The Czech Republic: Investment Opportunities
The main sectors of the Czech economy are automotive, mechanical engineering, electronics, and aviation. Those planning to register a company in the Czech Republic should also keep in mind that they can invest in other profitable sectors, such as software development and IT.
Investment Market in the Czech Republic
Investment in the Czech Republic has grown significantly over the past several years. For example, the amount of green investments over the past two years has increased from 97% to 110%. Foreign businessmen considering opening a commercial company in the Czech Republic should keep in mind that investments in the country’s economy mainly come from the Netherlands, Austria, Germany and France. Some of the sectors that are highly popular with foreifn investors include manufacturing (about 33% of the total investment), financial and insurance (27%), wholesale and retail trade, real estate, mass media and IT.
Advantages of Registering Companies in the Czech Republic
The Czech Republic has a highly developed economy which has been growing steadily over the past several years. The country’s credit rating has recently been increased by 2 grades to AA. If you intend to set up a company in the Czech Republic, you should keep in mind that investing in this country requires getting approval of the relevant regulators; it is not until approval is granted that you will be able to invest in a particular sector of the Czech economy.
Please keep in mind that foreign entrepreneurs looking to register a Czech enterprise do not need to obtain any special permits to open a business in the Czech Republic. The only exceptions to this rule are the defence and nuclear energy sectors.
Requirements for the Establishment of a Commercial Firm in the Czech Republic
The main requirement is that a company be registered with the Trade License Office. Obtaining a trade license in the Czech Republic requires:
- submitting a copy of a statutory document confirming that a company is not yet registered in the Commercial Register;
- submitting a copy of an extract from the registry (applicable to companies that have already been registered);
- submitting a copy of a an office lease agreement stating that a company has an official business address;
- submitting a copy of a document confirming payment of an administrative fee.
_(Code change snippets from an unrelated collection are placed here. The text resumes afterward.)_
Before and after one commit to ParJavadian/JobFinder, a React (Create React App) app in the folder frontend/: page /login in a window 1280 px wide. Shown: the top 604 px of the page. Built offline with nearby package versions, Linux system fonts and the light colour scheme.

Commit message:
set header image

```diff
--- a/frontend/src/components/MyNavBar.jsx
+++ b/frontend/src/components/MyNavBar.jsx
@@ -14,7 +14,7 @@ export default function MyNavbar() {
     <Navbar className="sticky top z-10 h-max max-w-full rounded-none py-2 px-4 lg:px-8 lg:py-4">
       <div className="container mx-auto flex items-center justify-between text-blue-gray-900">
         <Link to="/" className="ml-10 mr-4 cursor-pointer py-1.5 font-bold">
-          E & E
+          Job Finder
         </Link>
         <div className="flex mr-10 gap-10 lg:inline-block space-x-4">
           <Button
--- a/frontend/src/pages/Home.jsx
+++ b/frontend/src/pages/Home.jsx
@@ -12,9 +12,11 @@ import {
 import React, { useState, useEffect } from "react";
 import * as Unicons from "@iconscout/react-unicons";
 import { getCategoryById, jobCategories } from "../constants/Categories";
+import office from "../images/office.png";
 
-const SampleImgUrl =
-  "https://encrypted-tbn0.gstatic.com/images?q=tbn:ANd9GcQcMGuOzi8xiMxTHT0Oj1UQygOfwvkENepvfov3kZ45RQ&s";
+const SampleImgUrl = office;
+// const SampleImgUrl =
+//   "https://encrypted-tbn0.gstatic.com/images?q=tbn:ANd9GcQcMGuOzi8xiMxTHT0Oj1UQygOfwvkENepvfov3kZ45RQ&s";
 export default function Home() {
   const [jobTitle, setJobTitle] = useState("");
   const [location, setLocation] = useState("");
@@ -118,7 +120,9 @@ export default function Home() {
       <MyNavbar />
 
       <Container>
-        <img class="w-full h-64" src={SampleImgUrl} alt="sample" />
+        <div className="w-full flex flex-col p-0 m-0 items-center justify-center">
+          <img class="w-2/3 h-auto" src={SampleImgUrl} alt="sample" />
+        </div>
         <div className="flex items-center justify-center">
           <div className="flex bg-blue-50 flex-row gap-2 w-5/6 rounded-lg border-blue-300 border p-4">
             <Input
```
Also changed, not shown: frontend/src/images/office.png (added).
Not later than 90 days after the formation of a company or issuance of a trade license, entrepreneurs must register in the Regional Arbitration Court’s Commercial Register. In addition to the standard application for registration of a company in the Czech Republic, its founders must submit:
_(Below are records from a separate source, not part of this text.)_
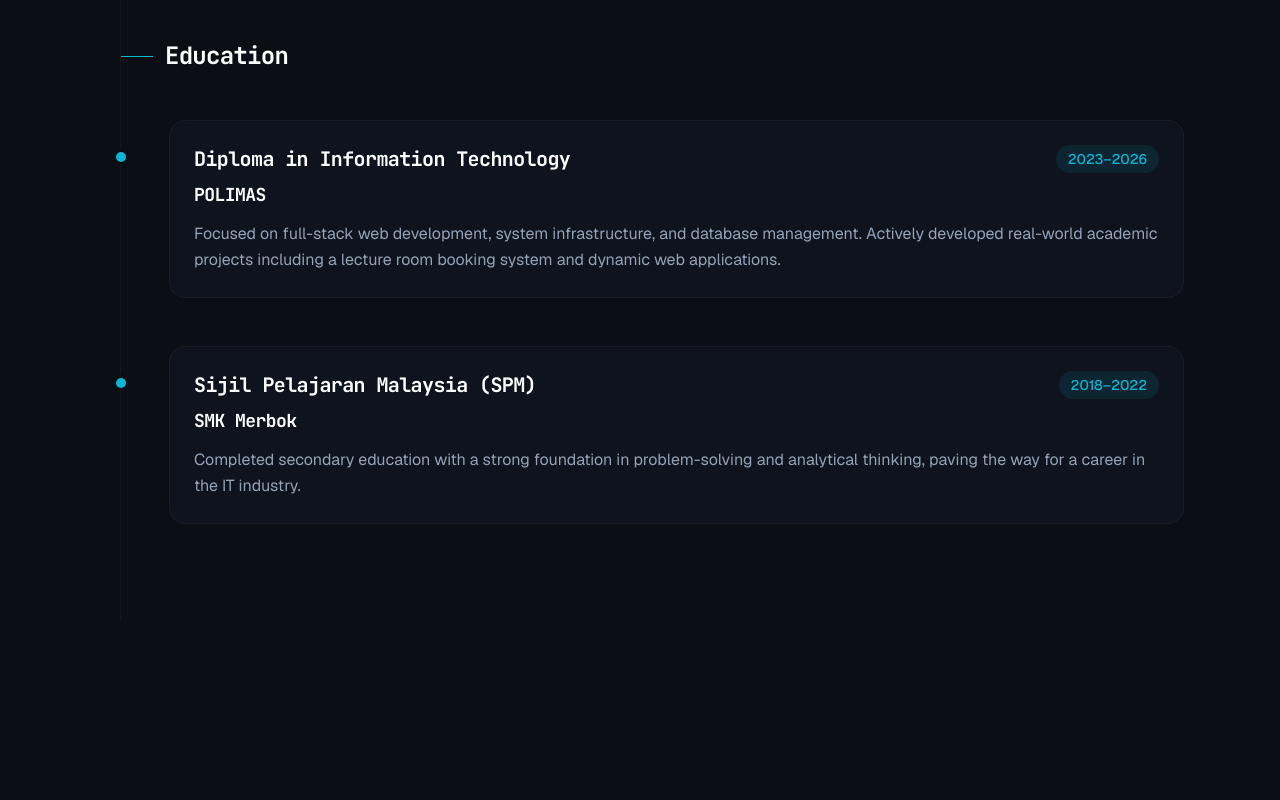
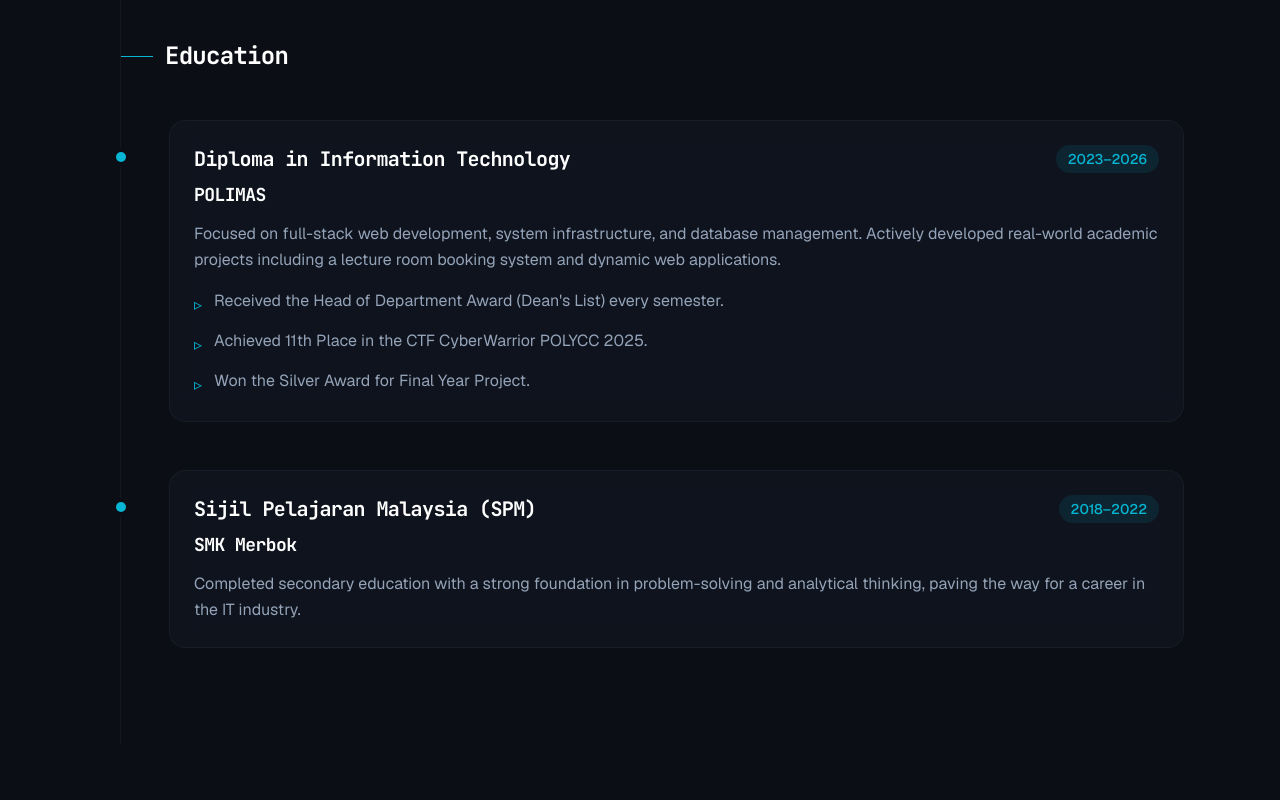
Before and after one commit to MatGol06/azam_portfolio, a Next.js app: page / in a window 1280 px wide. Shown: the part 3220-4020 px from the top of the page. Built offline with nearby package versions, Linux system fonts and the light colour scheme.

Commit message:
content: add translated achievements to education section

```diff
--- a/src/components/sections/ExperienceSection.jsx
+++ b/src/components/sections/ExperienceSection.jsx
@@ -51,7 +51,17 @@ export function ExperienceSection() {
                 </span>
               </div>
               <h4 className="text-lg font-medium text-muted mb-3">{edu.school}</h4>
-              {edu.details && <p className="text-muted leading-relaxed text-base">{edu.details}</p>}
+              {edu.details && <p className={`text-muted leading-relaxed text-base ${edu.achievements ? 'mb-4' : ''}`}>{edu.details}</p>}
+              {edu.achievements && (
+                <ul className="space-y-3">
+                  {edu.achievements.map((achievement, i) => (
+                    <li key={i} className="flex items-start text-base text-muted">
+                      <span className="text-primary mr-3 mt-1">▹</span>
+                      {achievement}
+                    </li>
+                  ))}
+                </ul>
+              )}
             </div>
           </div>
         ))}
--- a/src/data/portfolioData.js
+++ b/src/data/portfolioData.js
@@ -49,7 +49,12 @@ export const portfolioData = {
       degree: "Diploma in Information Technology",
       school: "POLIMAS",
       duration: "2023–2026",
-      details: "Focused on full-stack web development, system infrastructure, and database management. Actively developed real-world academic projects including a lecture room booking system and dynamic web applications."
+      details: "Focused on full-stack web development, system infrastructure, and database management. Actively developed real-world academic projects including a lecture room booking system and dynamic web applications.",
+      achievements: [
+        "Received the Head of Department Award (Dean's List) every semester.",
+        "Achieved 11th Place in the CTF CyberWarrior POLYCC 2025.",
+        "Won the Silver Award for Final Year Project."
+      ]
     },
     {
       id: 2,
```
- a charter;
- documents confirming a right to conduct business in the Czech Republic;
- confirmation from a manager of a company’s authorized capital and an extract from the register of trade licenses;
- a bank statement indicating the amount of a company’s deposit capital (may vary depending on the form of a company’s business);
- a list of a company’s owners, including their signatures, and a written copy of their consent to register in the Czech Commercial Register.
- a company’s owners must also apply to the tax office for a tax number no later than 15 days from the date of registering a Czech company.
The corporate income tax rate is 19% (this does not include pension and investment funds, which are subject to a special income tax of 5%). VAT is taxed at a standard rate of 21%. Please keep in mind that lower VAT rates of 10%, 5% and 0% are applied to certain categories of goods and services.
Considering starting a business in the Czech Republic? Need assistance in registering a company in the Czech Republic? Require advice on opening a corporate account with a European bank? Why not contact YB Case?